A few years ago I wouldn’t have written a critic’s choice on Bobby “Blue” Bland. He sounded as if he’d abused his pipes past the point of no return; his trademark gospel squall had degenerated into an obscene snort; and he might have phoned in his performances for all the emotional commitment he showed. Recently, though, Bland has shown signs of rejuvenation. His easygoing intimacy can still warm up a room, and despite the toll the years have taken on his voice, (the squall should be put out to pasture, but it sounds as if its already there), few modern blues singers can wrap themselves around a ballad of such a masterful combination of confidence and vulnerability. Bland is a strangely conservative performer: songs, instrumental arrangements, even spoken asides and extremoraneous embellishments are carefully worked out in advance, giving his shows a feel of either comfortable familiarity or mechanical impersonality, depending on the singer’s mood. At his best, though, Bland evokes a blues era when romanticism and grit lay comfortably side by side; his relaxed charm could be a lesson to some of today’s hyperkinetic, ego-drenched macho strutters.

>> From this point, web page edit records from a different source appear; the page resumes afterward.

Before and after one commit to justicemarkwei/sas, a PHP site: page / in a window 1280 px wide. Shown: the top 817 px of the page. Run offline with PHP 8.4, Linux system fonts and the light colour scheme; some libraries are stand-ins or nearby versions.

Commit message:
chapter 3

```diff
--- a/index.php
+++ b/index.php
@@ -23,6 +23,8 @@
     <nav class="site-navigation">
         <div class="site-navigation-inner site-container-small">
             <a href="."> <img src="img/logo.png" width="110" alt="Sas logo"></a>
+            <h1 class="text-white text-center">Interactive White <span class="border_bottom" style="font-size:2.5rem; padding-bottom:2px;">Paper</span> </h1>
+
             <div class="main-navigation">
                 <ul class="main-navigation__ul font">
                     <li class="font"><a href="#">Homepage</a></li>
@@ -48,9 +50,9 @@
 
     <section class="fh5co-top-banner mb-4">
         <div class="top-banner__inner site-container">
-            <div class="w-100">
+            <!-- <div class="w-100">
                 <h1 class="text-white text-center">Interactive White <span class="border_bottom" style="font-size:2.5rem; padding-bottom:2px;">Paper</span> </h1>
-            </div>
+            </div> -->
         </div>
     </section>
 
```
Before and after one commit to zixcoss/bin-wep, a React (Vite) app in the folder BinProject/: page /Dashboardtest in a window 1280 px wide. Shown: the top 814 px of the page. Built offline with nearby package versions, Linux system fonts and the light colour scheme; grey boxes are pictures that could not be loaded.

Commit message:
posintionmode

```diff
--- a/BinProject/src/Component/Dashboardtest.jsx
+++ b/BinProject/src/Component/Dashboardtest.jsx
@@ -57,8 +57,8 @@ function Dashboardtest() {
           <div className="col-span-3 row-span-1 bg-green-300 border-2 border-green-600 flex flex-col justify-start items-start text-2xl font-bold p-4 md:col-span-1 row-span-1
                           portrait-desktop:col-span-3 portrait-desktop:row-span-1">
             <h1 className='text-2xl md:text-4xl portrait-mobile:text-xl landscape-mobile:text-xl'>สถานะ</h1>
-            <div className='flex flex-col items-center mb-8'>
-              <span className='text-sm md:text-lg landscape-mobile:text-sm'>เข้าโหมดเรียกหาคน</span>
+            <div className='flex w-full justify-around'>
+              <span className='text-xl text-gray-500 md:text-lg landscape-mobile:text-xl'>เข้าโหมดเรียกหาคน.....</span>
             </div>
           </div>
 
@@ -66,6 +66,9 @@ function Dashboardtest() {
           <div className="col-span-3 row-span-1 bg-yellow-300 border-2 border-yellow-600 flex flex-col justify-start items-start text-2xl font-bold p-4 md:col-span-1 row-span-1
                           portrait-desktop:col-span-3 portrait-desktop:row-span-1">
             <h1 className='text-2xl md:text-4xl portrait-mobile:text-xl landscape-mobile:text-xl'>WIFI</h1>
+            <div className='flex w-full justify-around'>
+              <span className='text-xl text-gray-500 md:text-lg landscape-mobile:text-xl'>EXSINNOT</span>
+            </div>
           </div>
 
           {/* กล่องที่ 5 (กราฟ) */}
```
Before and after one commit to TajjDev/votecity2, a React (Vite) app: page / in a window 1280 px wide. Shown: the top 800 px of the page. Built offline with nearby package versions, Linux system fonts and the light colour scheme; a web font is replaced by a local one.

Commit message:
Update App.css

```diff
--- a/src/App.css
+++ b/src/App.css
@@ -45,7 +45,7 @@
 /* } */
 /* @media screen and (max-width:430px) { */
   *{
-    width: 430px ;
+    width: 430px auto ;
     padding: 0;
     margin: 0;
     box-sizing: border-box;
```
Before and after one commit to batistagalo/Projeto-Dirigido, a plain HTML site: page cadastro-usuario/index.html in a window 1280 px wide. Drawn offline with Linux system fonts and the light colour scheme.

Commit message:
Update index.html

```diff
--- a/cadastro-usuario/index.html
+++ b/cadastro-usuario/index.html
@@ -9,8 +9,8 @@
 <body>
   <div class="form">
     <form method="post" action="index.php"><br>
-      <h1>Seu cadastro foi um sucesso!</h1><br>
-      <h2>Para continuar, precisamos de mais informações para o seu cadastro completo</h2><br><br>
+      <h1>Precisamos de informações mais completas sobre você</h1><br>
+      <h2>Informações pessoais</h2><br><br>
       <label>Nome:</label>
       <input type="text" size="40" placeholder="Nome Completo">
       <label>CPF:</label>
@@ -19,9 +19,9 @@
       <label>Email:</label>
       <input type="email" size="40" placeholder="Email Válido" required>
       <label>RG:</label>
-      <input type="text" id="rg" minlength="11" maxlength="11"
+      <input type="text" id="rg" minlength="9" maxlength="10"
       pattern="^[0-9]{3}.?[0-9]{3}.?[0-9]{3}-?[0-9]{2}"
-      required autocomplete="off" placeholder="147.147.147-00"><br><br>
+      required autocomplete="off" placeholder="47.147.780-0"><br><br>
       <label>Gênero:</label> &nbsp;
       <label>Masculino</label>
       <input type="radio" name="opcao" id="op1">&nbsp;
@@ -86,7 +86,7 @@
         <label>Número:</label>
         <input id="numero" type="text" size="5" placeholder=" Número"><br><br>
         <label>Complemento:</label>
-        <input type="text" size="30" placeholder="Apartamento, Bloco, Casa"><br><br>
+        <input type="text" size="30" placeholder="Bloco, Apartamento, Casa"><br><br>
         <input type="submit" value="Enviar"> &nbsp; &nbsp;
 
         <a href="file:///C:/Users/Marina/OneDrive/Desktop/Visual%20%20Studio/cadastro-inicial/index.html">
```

Saturday, 9 PM, Buddy Guy’s Legends, 754 S. Wabash; 427-0333 or 427-1190.

Art accompanying story in printed newspaper (not available in this archive): photo/Edward Lines Jr..